THE CULTIVATION OF ANAEROBIC BACTERIA.
THE cultivation of micro-organisms wliich will not
grow where the least amount of oxygen is present is
always attended with much difficulty, and can seldom be
accomplished with certainty. Many methods have been
suggested, but not one can be described as satisfactory.
Koch originally cultivated anaerobic bacteria upon
plates by covering the surface of the soft gelatin with a
thin film of mica previously sterilized by incandescence.
Some anaerobic forms will grow quite well by such a
simple exclusion of the air, but the strictly anaerobic
forms will not develop at all.
Hesse originated the plan, still sometimes followed, of
making a deep puncture in recently boiled and rapidly
sterilized gelatin or agar-agar, then covering the surface
with sterilized oil, through which no oxygen was sup-
posed to penetrate (Fig. 35).
lyiborius suggested the plan of having a tube nearly
full of gelatin or agar-agar, boiling it just before inocu-
lation, so as to expand and drive out whatever air it
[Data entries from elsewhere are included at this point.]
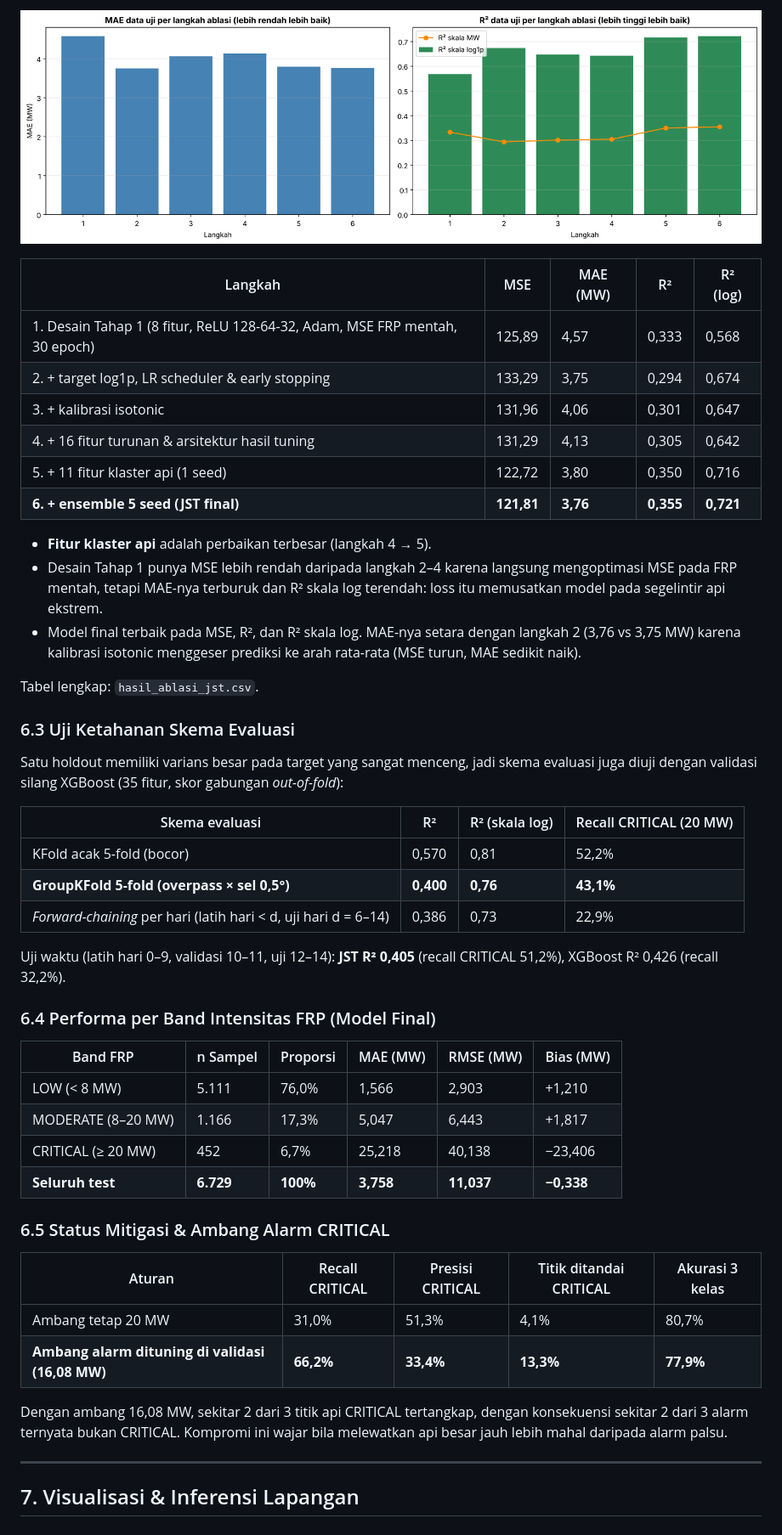
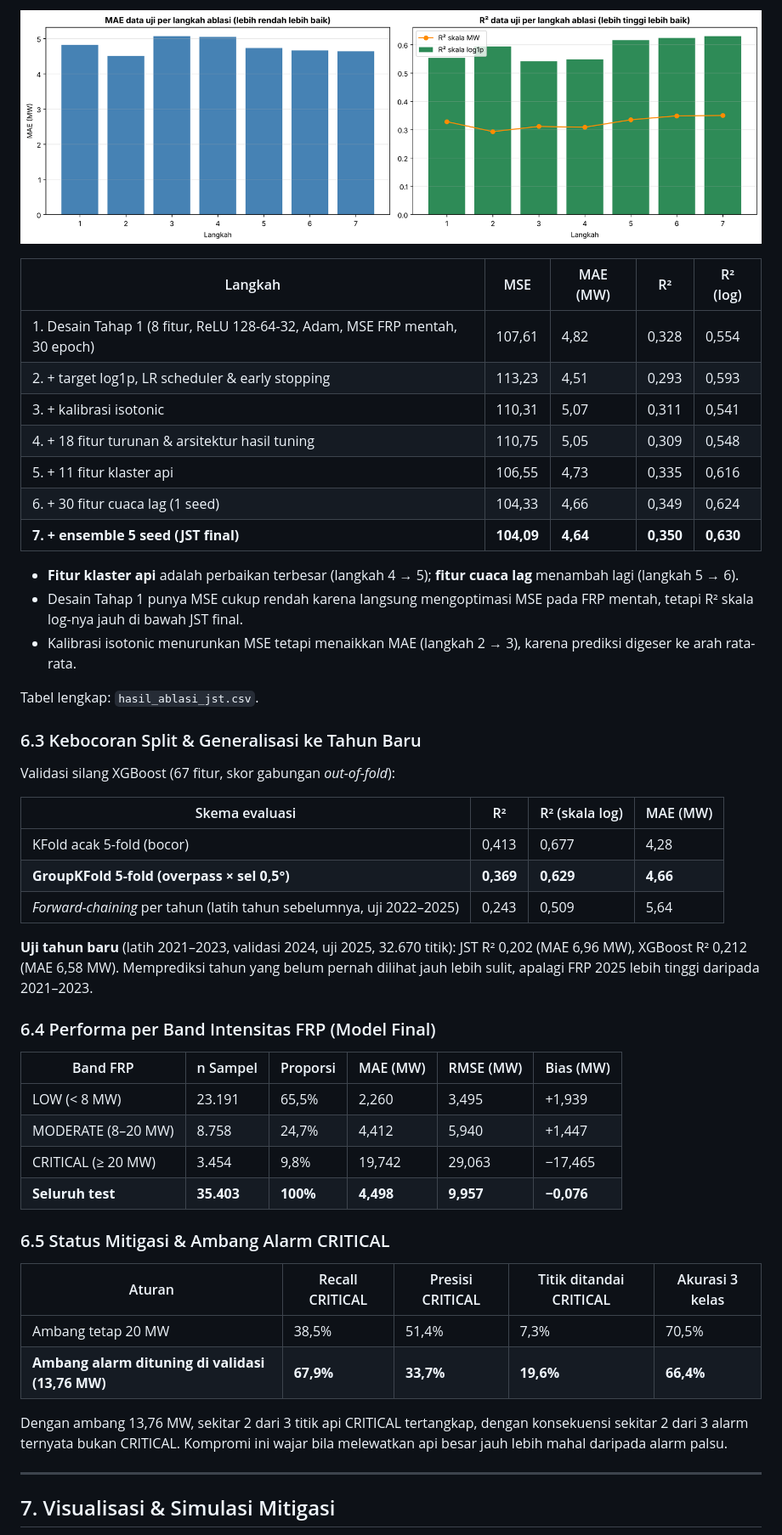
Before and after one commit to adityadoang/Prediksi-titik-panas-karhutla-di-kalimantan, a Markdown page: README.md, the part around one of its changes. Shown at 85% size. Rendered like a GitHub page; pictures changed too: hasil_ablasi_jst.png.

```diff
--- a/README.md
+++ b/README.md
@@ -186,52 +135,53 @@ Model final dipilih berdasarkan MSE validasi terkecil (49,39); pada ensemble JST
 
 | Langkah | MSE | MAE (MW) | R² | R² (log) |
 |---|---|---|---|---|
-| 1. Desain Tahap 1 (8 fitur, ReLU 128-64-32, Adam, MSE FRP mentah, 30 epoch) | 125,89 | 4,57 | 0,333 | 0,568 |
-| 2. + target log1p, LR scheduler & early stopping | 133,29 | 3,75 | 0,294 | 0,674 |
-| 3. + kalibrasi isotonic | 131,96 | 4,06 | 0,301 | 0,647 |
-| 4. + 16 fitur turunan & arsitektur hasil tuning | 131,29 | 4,13 | 0,305 | 0,642 |
-| 5. + 11 fitur klaster api (1 seed) | 122,72 | 3,80 | 0,350 | 0,716 |
-| **6. + ensemble 5 seed (JST final)** | **121,81** | **3,76** | **0,355** | **0,721** |
+| 1. Desain Tahap 1 (8 fitur, ReLU 128-64-32, Adam, MSE FRP mentah, 30 epoch) | 107,61 | 4,82 | 0,328 | 0,554 |
+| 2. + target log1p, LR scheduler & early stopping | 113,23 | 4,51 | 0,293 | 0,593 |
+| 3. + kalibrasi isotonic | 110,31 | 5,07 | 0,311 | 0,541 |
+| 4. + 18 fitur turunan & arsitektur hasil tuning | 110,75 | 5,05 | 0,309 | 0,548 |
+| 5. + 11 fitur klaster api | 106,55 | 4,73 | 0,335 | 0,616 |
+| 6. + 30 fitur cuaca lag (1 seed) | 104,33 | 4,66 | 0,349 | 0,624 |
+| **7. + ensemble 5 seed (JST final)** | **104,09** | **4,64** | **0,350** | **0,630** |
 
-- **Fitur klaster api** adalah perbaikan terbesar (langkah 4 → 5).
-- Desain Tahap 1 punya MSE lebih rendah daripada langkah 2–4 karena langsung mengoptimasi MSE pada FRP mentah, tetapi MAE-nya terburuk dan R² skala log terendah: loss itu memusatkan model pada segelintir api ekstrem.
-- Model final terbaik pada MSE, R², dan R² skala log. MAE-nya setara dengan langkah 2 (3,76 vs 3,75 MW) karena kalibrasi isotonic menggeser prediksi ke arah rata-rata (MSE turun, MAE sedikit naik).
+- **Fitur klaster api** adalah perbaikan terbesar (langkah 4 → 5); **fitur cuaca lag** menambah lagi (langkah 5 → 6).
+- Desain Tahap 1 punya MSE cukup rendah karena langsung mengoptimasi MSE pada FRP mentah, tetapi R² skala log-nya jauh di bawah JST final.
+- Kalibrasi isotonic menurunkan MSE tetapi menaikkan MAE (langkah 2 → 3), karena prediksi digeser ke arah rata-rata.
 
 Tabel lengkap: `hasil_ablasi_jst.csv`.
 
-### 6.3 Uji Ketahanan Skema Evaluasi
+### 6.3 Kebocoran Split & Generalisasi ke Tahun Baru
 
-Satu holdout memiliki varians besar pada target yang sangat menceng, jadi skema evaluasi juga diuji dengan validasi silang XGBoost (35 fitur, skor gabungan *out-of-fold*):
+Validasi silang XGBoost (67 fitur, skor gabungan *out-of-fold*):
 
-| Skema evaluasi | R² | R² (skala log) | Recall CRITICAL (20 MW) |
+| Skema evaluasi | R² | R² (skala log) | MAE (MW) |
 |---|---|---|---|
-| KFold acak 5-fold (bocor) | 0,570 | 0,81 | 52,2% |
-| **GroupKFold 5-fold (overpass × sel 0,5°)** | **0,400** | **0,76** | **43,1%** |
-| *Forward-chaining* per hari (latih hari < d, uji hari d = 6–14) | 0,386 | 0,73 | 22,9% |
+| KFold acak 5-fold (bocor) | 0,413 | 0,677 | 4,28 |
+| **GroupKFold 5-fold (overpass × sel 0,5°)** | **0,369** | **0,629** | **4,66** |
+| *Forward-chaining* per tahun (latih tahun sebelumnya, uji 2022–2025) | 0,243 | 0,509 | 5,64 |
 
-Uji waktu (latih hari 0–9, validasi 10–11, uji 12–14): **JST R² 0,405** (recall CRITICAL 51,2%), XGBoost R² 0,426 (recall 32,2%).
+**Uji tahun baru** (latih 2021–2023, validasi 2024, uji 2025, 32.670 titik): JST R² 0,202 (MAE 6,96 MW), XGBoost R² 0,212 (MAE 6,58 MW). Memprediksi tahun yang belum pernah dilihat jauh lebih sulit, apalagi FRP 2025 lebih tinggi daripada 2021–2023.
 
 ### 6.4 Performa per Band Intensitas FRP (Model Final)
 
 | Band FRP | n Sampel | Proporsi | MAE (MW) | RMSE (MW) | Bias (MW) |
 |---|---|---|---|---|---|
-| LOW (< 8 MW) | 5.111 | 76,0% | 1,566 | 2,903 | +1,210 |
-| MODERATE (8–20 MW) | 1.166 | 17,3% | 5,047 | 6,443 | +1,817 |
-| CRITICAL (≥ 20 MW) | 452 | 6,7% | 25,218 | 40,138 | −23,406 |
-| **Seluruh test** | **6.729** | **100%** | **3,758** | **11,037** | **−0,338** |
+| LOW (< 8 MW) | 23.191 | 65,5% | 2,260 | 3,495 | +1,939 |
+| MODERATE (8–20 MW) | 8.758 | 24,7% | 4,412 | 5,940 | +1,447 |
+| CRITICAL (≥ 20 MW) | 3.454 | 9,8% | 19,742 | 29,063 | −17,465 |
+| **Seluruh test** | **35.403** | **100%** | **4,498** | **9,957** | **−0,076** |
 
 ### 6.5 Status Mitigasi & Ambang Alarm CRITICAL
 
 | Aturan | Recall CRITICAL | Presisi CRITICAL | Titik ditandai CRITICAL | Akurasi 3 kelas |
 |---|---|---|---|---|
-| Ambang tetap 20 MW | 31,0% | 51,3% | 4,1% | 80,7% |
-| **Ambang alarm dituning di validasi (16,08 MW)** | **66,2%** | **33,4%** | **13,3%** | **77,9%** |
+| Ambang tetap 20 MW | 38,5% | 51,4% | 7,3% | 70,5% |
+| **Ambang alarm dituning di validasi (13,76 MW)** | **67,9%** | **33,7%** | **19,6%** | **66,4%** |
 
-Dengan ambang 16,08 MW, sekitar 2 dari 3 titik api CRITICAL tertangkap, dengan konsekuensi sekitar 2 dari 3 alarm ternyata bukan CRITICAL. Kompromi ini wajar bila melewatkan api besar jauh lebih mahal daripada alarm palsu.
+Dengan ambang 13,76 MW, sekitar 2 dari 3 titik api CRITICAL tertangkap, dengan konsekuensi sekitar 2 dari 3 alarm ternyata bukan CRITICAL. Kompromi ini wajar bila melewatkan api besar jauh lebih mahal daripada alarm palsu.
 
 ---
 
-## 7. Visualisasi & Inferensi Lapangan
+## 7. Visualisasi & Simulasi Mitigasi
 
 ![Hasil Evaluasi Model JST](hasil_evaluasi_jst.png)
 
```
Also changed, not shown: other parts of README.md (+125 -201 lines), distribusi_frp_dan_waktu.png (added), hasil_evaluasi_jst.png, matriks_korelasi_fitur.png, 13 other files.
might contain, making the inoculation while the culture-
medium was still fluid, cooling rapidly in ice-water, and
sealing up the tube in a blowpipe as near the surface of
the gelatin as possible.
Esmarch used a regular "Esmarch tube," into the
central cavity of which melted sterile gelatin was poured
to exclude the air.
Buchner invented a method by which, by the use of
jjyrogallic acid, the oxygen was absorbed from the atmo-
sphere in which the culture was kept, and the growth
allowed to continue in the nitrogen and carbonic acid